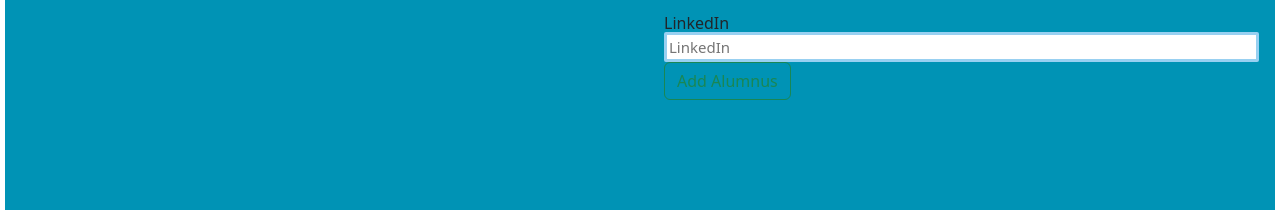
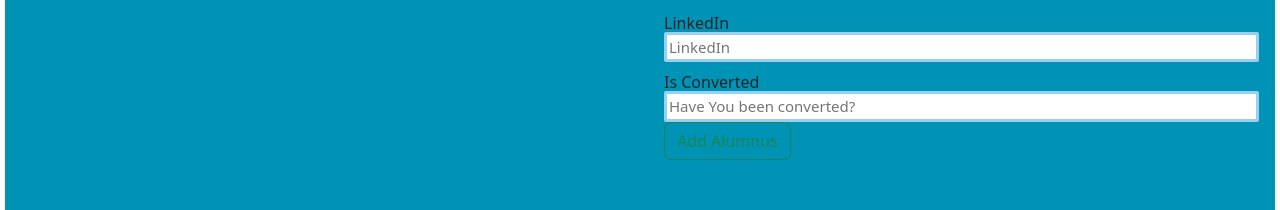
Before and after one commit to ggar46/alumnitracker, a React (Vite) app in the folder client/: page / in a window 1280 px wide. Shown: the part 438-648 px from the top of the page. Built offline with nearby package versions, Linux system fonts and the light colour scheme; no server answers.

Commit message:
adding converted input field to form

```diff
--- a/client/src/components/Form.jsx
+++ b/client/src/components/Form.jsx
@@ -47,9 +47,15 @@ const MyForm = ({ onSaveAlumnus, editingAlumnus, onUpdateAlumnus }) => {
   };
 
   const handleLinkedinChange = (event) => {
-    const linkedin = event.target.checked;
+    const linkedin = event.target.value;
     //console.log(iscurrent);
     setAlumnus((alumnus) => ({ ...alumnus, linkedin }));
+  };
+
+  const handleConvertedChange = (event) => {
+    const is_converted = event.target.checked;
+    //console.log(iscurrent);
+    setAlumnus((alumnus) => ({ ...alumnus, is_converted }));
   };
 
   const clearForm = () => {
@@ -193,6 +199,18 @@ const MyForm = ({ onSaveAlumnus, editingAlumnus, onUpdateAlumnus }) => {
       </Form.Group>
 
       <Form.Group>
+        <Form.Label>Is Converted</Form.Label>
+        <input
+          type="text"
+          id="add-user-converted"
+          placeholder="Have You been converted?"
+          required
+          value={alumnus.is_converted}
+          onChange={handleConvertedChange}
+        />
+      </Form.Group>
+
+      <Form.Group>
         <Button type="submit" variant="outline-success">
           {alumnus.id ? "Edit Alumnus" : "Add Alumnus"}
         </Button>
```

══════════════════════════════

◆ Required work: All lines above that include the word "MyForm" must be copied into the answer.

◆ Result:
@@ -47,9 +47,15 @@ const MyForm = ({ onSaveAlumnus, editingAlumnus, onUpdateAlumnus }) => {
@@ -193,6 +199,18 @@ const MyForm = ({ onSaveAlumnus, editingAlumnus, onUpdateAlumnus }) => {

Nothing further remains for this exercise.